Top of Data for review
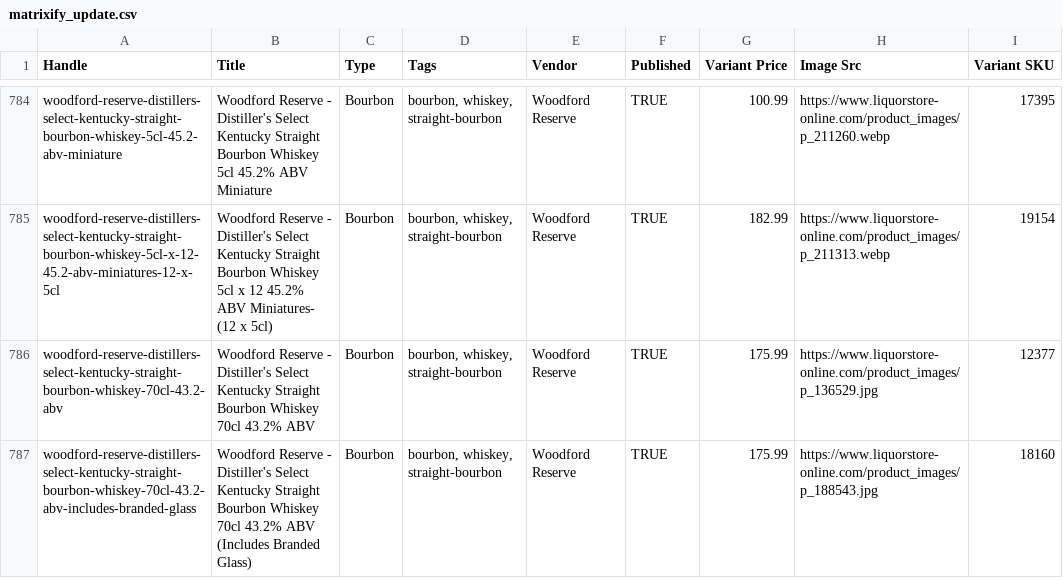
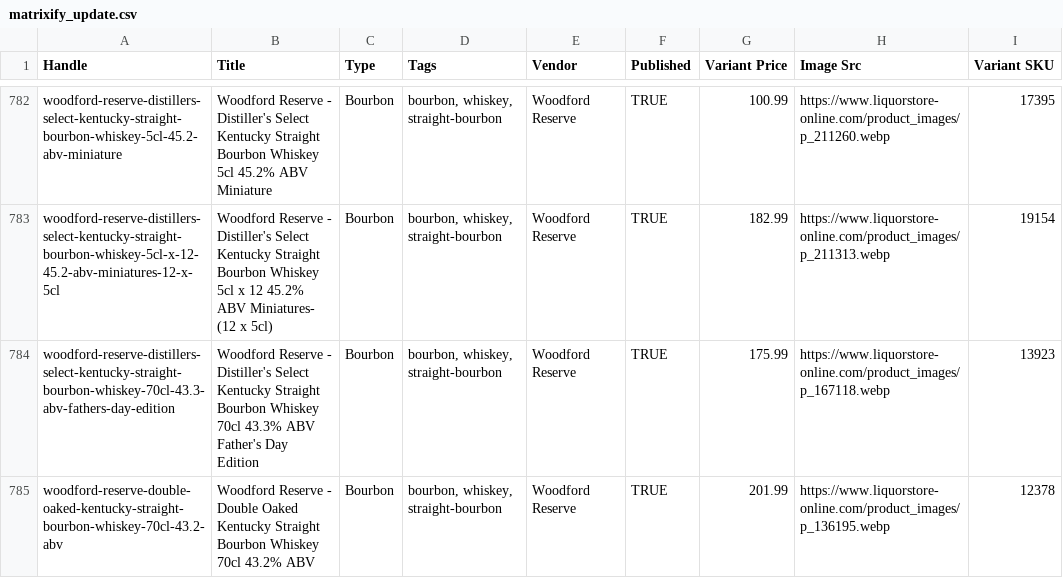
Before and after one commit to Njawnson/bourbon-shopify-sync, a CSV file: output/matrixify_update.csv, drawn as a sheet; only a part is shown, gaps mark what is left out; the shorter side is filled out with more unchanged rows; the diff covers the shown part only; the diff names each change by its address in the sheet, - before the commit and + after, or states it on an @@ line.

```diff
--- a/output/matrixify_update.csv
+++ b/output/matrixify_update.csv
-row 786: woodford-reserve-distillers-select-kentucky-straight-bourbon-whiskey-70cl-43.2-abv | Woodford Reserve - Distiller's Select Kentucky Straight Bourbon Whiskey 70cl 43.2% ABV | Bourbon | bourbon, whiskey, straight-bourbon | Woodford Reserve | TRUE | 175.99 | https://www.liquorstore-online.com/product_images/p_136529.jpg | 12377
-row 787: woodford-reserve-distillers-select-kentucky-straight-bourbon-whiskey-70cl-43.2-abv-includes-branded-glass | Woodford Reserve - Distiller's Select Kentucky Straight Bourbon Whiskey 70cl 43.2% ABV (Includes Branded Glass) | Bourbon | bourbon, whiskey, straight-bourbon | Woodford Reserve | TRUE | 175.99 | https://www.liquorstore-online.com/product_images/p_188543.jpg | 18160
```
Also changed, not shown: 3 removed rows and 2 edited cells elsewhere in this file.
Bottom of Data for review
- **What needs to be done**:
Please set the data above down exactly, with the pictures removed.

- **Solution for this exercise**:
Before and after one commit to Njawnson/bourbon-shopify-sync, a CSV file: output/matrixify_update.csv, drawn as a sheet; only a part is shown, gaps mark what is left out; the shorter side is filled out with more unchanged rows; the diff covers the shown part only; the diff names each change by its address in the sheet, - before the commit and + after, or states it on an @@ line.

```diff
--- a/output/matrixify_update.csv
+++ b/output/matrixify_update.csv
-row 786: woodford-reserve-distillers-select-kentucky-straight-bourbon-whiskey-70cl-43.2-abv | Woodford Reserve - Distiller's Select Kentucky Straight Bourbon Whiskey 70cl 43.2% ABV | Bourbon | bourbon, whiskey, straight-bourbon | Woodford Reserve | TRUE | 175.99 | https://www.liquorstore-online.com/product_images/p_136529.jpg | 12377
-row 787: woodford-reserve-distillers-select-kentucky-straight-bourbon-whiskey-70cl-43.2-abv-includes-branded-glass | Woodford Reserve - Distiller's Select Kentucky Straight Bourbon Whiskey 70cl 43.2% ABV (Includes Branded Glass) | Bourbon | bourbon, whiskey, straight-bourbon | Woodford Reserve | TRUE | 175.99 | https://www.liquorstore-online.com/product_images/p_188543.jpg | 18160
```
Also changed, not shown: 3 removed rows and 2 edited cells elsewhere in this file.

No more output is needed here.